Startup Edmonton Receives Money To Maintain Local Student Talent

The Edmonton Economic Development Corporation (EEDC), which conducts Startup Edmonton, is receiving $250,000 in the City of Edmonton to help it to hire new members for local campuses.

The money will go to Edmonton Economic Development Corporation, which conducts StartUp Edmonton, to employ people to work local campuses, the city council decided Tuesday.

Cheryll Watson, vice-president of Innovate Edmonton, informed the council that employers from different cities are hiring graduates here, taking local talent tech firms so badly need.

Coun. Aaron Paquette noted that $250,000 isn’t a large appeal but wondered why the job could not be accomplished by universities, tech firms or with existing resources at EEDC.

“I don’t understand why we need three full-time employees to let students know that StartUpEdmonton exists,” he explained.”I think that for an organization that’s all about innovation, maybe it would be nice to see some of that in action.”

Tiffany Linke Boyko, CEO of Startup Edmonton

Startup Edmonton provides mentorship, apps, workspace, and talent to assist Edmonton-based startups. The company claims its associates and affiliate companies have developed over $100 million since 2009 and have observed over 70,000 attendees in its various events, programs, and workshops, for example, its 1,500 members since launching its campus at 2012.

“Edmonton has some of the world’s greatest post-secondary institutions,” Watson told BetaKit. “We hear the time, and again that talent retention is a problem Edmonton needs to overcome. We have some of the best and brightest students and look forward to harnessing their potential.”

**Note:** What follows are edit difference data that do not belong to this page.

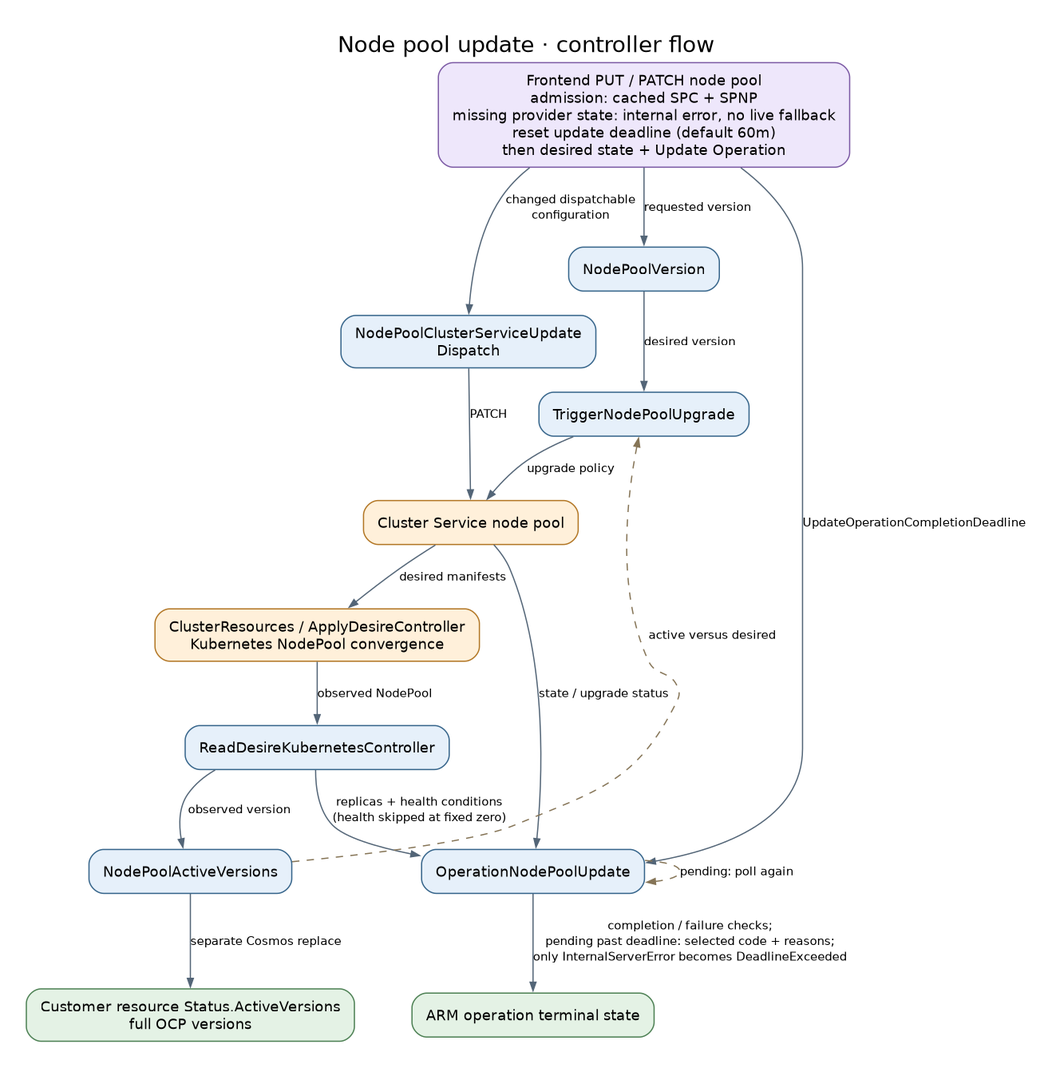
This is docs/diagrams/controller-flows/nodepool-update.png from Azure/ARO-HCP, a Graphviz export, as it was before one commit. Its source is kept beside it as docs/diagrams/controller-flows/nodepool-update.dot.
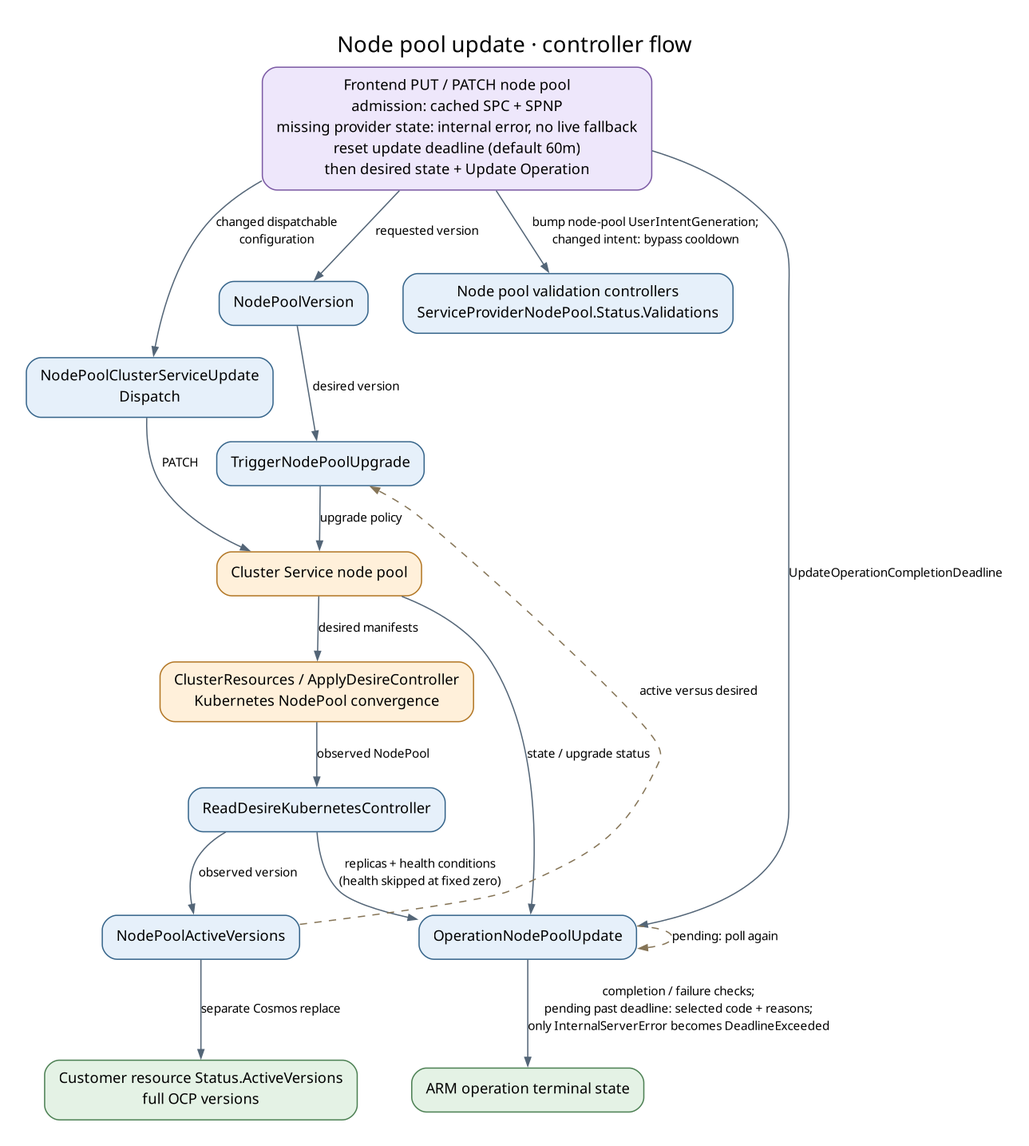
Above is the later version.

Change to the diagram source:
```diff
@@ -10,10 +10,12 @@
   kube [label="ClusterResources / ApplyDesireController\nKubernetes NodePool convergence", fillcolor="#fff0da", color="#b27624"];
   mirror [label="ReadDesireKubernetesController", fillcolor="#e6f0fa", color="#35648a"];
   active [label="NodePoolActiveVersions", fillcolor="#e6f0fa", color="#35648a"];
+  validation [label="Node pool validation controllers\nServiceProviderNodePool.Status.Validations", fillcolor="#e6f0fa", color="#35648a"];
   op [label="OperationNodePoolUpdate", fillcolor="#e6f0fa", color="#35648a"];
   done [label="ARM operation terminal state", fillcolor="#e4f2e5", color="#4c8053"];
   api -> dispatch [label="changed dispatchable\nconfiguration"];
   api -> version [label="requested version"];
+  api -> validation [label="bump node-pool UserIntentGeneration;\nchanged intent: bypass cooldown"];
   version -> upgrade [label="desired version"];
   dispatch -> cs [label="PATCH"];
   upgrade -> cs [label="upgrade policy"];
```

“Before founding Granify, I was CEO of two other technology companies between 2002 and 2008,” said Jeff Lawrence, founder, and CEO of Granify. “The level of readily available support for startup and growth stage entrepreneurs is truly night and day between then and now. Startup Edmonton has been the major driver of this change.”

Council accepted $647,000 for the city’s share in designing a centralized energy program, connecting ten buildings downtown to start. Produced by ENMAX using natural gas to make heat and electricity, the system is meant to reduce greenhouse gas emissions through greater efficiency.

The first buildings include City Hall, the downtown library, Chancery Hall, the Edmonton Conference Centre, and Citadel Theatre.

The initial phase is projected to cost $45 million, with the bulk of the investment coming from ENMAX.

The city estimates it would contribute roughly $2 million total while looking for $15 million investments from other levels of government.